I decided to take him for private testing and it was revealed that he has ADHD-combined type. In addition, he has very low processing speed, some executive dysfunction (apparently common in ADHD) and some other related issues. With report in hand and email, I still hit a brick wall with the school. I quickly learned that it’s the squeaky wheel that gets heard….by the county school board, school area psychologist, almost every ESE person in the county! They finally agreed to hear me out.
Kevin was given an IEP. I don’t feel that this is a bad thing as some posters have stated. First of all, the IEP is designed with the input of the school board psychologist, ESE teachers for the school, grade guidance counselor, parent and child. The goals are not implemented without parental consent (per my experience). The goals are in effect for one year and then progress must be reviewed. If the child is found to be succeeding in accomplishing goals, they can be modified accordingly. Parents also have the option to request an interim review of the goals. My son doesn’t have ESE services, rather accommodations and goals. I cannot speak to the process of how the IEP works when a child must be outside of a general ed class or has special services in place.
For my son, he has been able to make great strides because of the accommodations provided in his IEP. Because of his processing issues, he was not able to complete standardized tests – which in Broward County determine whether a child promotes to the next grade level. Because his tests were incomplete, his grades were low.
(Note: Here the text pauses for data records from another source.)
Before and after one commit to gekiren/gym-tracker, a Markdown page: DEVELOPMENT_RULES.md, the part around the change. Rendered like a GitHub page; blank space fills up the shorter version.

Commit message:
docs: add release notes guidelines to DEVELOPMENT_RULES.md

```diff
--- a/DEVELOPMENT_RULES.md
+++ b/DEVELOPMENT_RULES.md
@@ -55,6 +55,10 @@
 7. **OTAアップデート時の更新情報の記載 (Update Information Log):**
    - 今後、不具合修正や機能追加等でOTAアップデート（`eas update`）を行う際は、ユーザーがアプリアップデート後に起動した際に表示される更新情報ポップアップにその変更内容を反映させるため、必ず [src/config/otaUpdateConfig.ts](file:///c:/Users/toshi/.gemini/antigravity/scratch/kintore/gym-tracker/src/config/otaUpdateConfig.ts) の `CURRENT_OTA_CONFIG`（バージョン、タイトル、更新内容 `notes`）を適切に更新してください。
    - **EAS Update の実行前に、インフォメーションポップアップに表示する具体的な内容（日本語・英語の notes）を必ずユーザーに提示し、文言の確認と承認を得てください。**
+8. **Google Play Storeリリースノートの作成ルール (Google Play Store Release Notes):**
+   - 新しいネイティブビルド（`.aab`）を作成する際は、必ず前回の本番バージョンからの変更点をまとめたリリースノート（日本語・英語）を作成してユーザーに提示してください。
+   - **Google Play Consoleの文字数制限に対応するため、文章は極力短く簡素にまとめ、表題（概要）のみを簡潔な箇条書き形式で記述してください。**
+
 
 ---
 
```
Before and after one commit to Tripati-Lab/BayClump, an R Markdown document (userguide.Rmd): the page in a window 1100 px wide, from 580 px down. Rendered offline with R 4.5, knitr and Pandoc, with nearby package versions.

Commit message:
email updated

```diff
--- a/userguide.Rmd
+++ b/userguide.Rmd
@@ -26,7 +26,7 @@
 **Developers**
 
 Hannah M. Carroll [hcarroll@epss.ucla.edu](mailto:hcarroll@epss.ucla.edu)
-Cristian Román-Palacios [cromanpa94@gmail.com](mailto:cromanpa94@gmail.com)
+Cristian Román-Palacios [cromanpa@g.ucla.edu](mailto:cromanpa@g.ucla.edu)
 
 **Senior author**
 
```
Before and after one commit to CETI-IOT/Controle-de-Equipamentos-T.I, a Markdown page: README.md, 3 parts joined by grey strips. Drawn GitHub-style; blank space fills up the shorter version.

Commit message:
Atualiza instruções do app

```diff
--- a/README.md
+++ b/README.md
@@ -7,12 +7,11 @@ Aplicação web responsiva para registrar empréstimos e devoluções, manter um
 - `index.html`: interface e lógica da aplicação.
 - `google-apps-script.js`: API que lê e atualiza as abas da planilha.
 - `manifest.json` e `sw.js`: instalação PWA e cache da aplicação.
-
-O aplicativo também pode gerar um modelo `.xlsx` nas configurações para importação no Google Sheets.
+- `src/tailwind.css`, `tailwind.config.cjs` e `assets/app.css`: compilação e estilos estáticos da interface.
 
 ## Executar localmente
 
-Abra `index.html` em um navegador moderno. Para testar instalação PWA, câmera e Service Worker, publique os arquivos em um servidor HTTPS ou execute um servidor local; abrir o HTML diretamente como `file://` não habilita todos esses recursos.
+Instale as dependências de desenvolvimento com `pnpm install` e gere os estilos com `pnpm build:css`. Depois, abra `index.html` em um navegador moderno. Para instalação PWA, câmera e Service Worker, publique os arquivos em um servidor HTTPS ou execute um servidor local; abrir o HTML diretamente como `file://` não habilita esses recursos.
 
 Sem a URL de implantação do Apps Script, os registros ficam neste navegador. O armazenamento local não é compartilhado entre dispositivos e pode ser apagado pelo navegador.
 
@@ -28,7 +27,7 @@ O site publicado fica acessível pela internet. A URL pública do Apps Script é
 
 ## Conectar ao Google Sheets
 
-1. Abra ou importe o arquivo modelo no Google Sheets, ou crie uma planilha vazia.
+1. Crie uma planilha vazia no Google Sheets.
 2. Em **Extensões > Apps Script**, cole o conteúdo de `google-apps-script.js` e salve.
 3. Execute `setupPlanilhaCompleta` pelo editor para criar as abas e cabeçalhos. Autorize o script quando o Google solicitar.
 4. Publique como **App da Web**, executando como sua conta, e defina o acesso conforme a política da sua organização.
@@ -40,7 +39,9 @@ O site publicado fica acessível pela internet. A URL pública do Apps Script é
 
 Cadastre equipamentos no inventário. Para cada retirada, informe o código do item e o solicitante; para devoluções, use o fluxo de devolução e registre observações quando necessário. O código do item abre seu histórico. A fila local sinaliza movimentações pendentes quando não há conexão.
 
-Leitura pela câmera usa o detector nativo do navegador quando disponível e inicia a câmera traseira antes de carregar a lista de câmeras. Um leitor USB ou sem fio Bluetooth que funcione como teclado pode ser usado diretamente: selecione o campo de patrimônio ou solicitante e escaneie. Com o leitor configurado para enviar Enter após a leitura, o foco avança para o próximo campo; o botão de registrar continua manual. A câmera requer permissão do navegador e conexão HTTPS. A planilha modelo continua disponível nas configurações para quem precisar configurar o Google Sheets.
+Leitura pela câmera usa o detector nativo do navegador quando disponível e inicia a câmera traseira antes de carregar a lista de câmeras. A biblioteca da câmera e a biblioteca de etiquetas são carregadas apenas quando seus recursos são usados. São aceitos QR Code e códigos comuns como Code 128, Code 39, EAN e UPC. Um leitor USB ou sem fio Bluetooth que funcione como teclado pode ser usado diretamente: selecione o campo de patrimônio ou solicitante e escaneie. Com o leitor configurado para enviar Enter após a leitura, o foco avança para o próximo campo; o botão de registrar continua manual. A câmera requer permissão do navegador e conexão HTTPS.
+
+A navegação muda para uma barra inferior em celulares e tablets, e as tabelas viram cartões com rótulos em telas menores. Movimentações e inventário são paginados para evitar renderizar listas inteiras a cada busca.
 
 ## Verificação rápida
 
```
His IEP provides him 200% time for tests (and all tasks). With the additional time, he was able to complete the tests and did amazingly well, scoring very high, near perfect on one. He has almost never used the additional time for his everyday tasks, but I’m glad to know that he has the accommodation if necessary.
Leslie Cedeno is a working mom who lives in Florida with her two sons. For the last three years, she’s been employed as a staff grant writer for a nonprofit agency providing emergency shelter and services to homeless men, women and children.